-- PROMPT --
Show every line of the records below that contains the word "learning".

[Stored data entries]
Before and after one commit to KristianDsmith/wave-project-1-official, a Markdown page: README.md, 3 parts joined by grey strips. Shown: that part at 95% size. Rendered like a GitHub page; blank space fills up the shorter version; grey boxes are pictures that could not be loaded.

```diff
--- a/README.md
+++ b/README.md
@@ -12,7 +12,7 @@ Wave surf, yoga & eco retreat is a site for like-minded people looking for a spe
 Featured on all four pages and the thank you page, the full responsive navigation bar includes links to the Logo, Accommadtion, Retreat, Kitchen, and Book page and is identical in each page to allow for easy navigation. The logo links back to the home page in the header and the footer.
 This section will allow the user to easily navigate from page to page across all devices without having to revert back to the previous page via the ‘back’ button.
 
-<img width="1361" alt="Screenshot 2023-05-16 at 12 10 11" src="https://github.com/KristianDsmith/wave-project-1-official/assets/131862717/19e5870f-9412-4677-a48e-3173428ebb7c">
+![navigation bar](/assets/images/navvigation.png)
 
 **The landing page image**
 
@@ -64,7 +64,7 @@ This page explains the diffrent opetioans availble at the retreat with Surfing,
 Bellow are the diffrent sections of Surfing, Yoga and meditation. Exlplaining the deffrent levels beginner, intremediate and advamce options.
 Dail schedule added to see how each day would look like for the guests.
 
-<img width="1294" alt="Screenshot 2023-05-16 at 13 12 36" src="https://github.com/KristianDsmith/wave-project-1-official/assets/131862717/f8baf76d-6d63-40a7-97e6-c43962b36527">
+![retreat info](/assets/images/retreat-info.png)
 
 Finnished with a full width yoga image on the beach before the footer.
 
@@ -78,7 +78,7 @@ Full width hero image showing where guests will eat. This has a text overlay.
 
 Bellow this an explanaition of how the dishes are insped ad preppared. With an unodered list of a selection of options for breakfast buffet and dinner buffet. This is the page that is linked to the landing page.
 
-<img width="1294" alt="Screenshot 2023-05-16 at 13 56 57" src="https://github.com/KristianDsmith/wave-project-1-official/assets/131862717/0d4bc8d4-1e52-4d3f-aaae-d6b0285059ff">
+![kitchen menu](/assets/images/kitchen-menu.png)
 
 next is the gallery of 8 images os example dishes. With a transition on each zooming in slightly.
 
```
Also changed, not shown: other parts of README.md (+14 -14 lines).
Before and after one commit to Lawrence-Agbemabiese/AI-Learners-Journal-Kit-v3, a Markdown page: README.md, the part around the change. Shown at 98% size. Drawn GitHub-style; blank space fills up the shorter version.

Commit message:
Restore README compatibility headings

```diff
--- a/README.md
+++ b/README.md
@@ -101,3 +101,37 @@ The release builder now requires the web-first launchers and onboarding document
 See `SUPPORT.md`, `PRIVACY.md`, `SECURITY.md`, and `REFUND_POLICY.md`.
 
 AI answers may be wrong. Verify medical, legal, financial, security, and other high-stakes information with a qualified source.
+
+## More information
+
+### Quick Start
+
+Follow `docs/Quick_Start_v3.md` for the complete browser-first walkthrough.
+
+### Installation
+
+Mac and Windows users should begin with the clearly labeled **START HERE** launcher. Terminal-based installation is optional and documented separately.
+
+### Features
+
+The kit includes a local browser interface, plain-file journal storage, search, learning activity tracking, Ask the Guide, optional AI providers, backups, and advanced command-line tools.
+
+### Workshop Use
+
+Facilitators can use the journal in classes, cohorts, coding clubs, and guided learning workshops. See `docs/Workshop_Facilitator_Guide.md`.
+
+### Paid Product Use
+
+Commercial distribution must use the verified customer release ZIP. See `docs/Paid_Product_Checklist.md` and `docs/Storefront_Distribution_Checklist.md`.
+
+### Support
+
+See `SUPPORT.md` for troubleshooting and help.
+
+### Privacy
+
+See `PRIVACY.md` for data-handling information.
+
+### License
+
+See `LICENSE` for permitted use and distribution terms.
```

-- SOLUTION TO THIS PROBLEM --
+The kit includes a local browser interface, plain-file journal storage, search, learning activity tracking, Ask the Guide, optional AI providers, backups, and advanced command-line tools.
+Facilitators can use the journal in classes, cohorts, coding clubs, and guided learning workshops. See `docs/Workshop_Facilitator_Guide.md`.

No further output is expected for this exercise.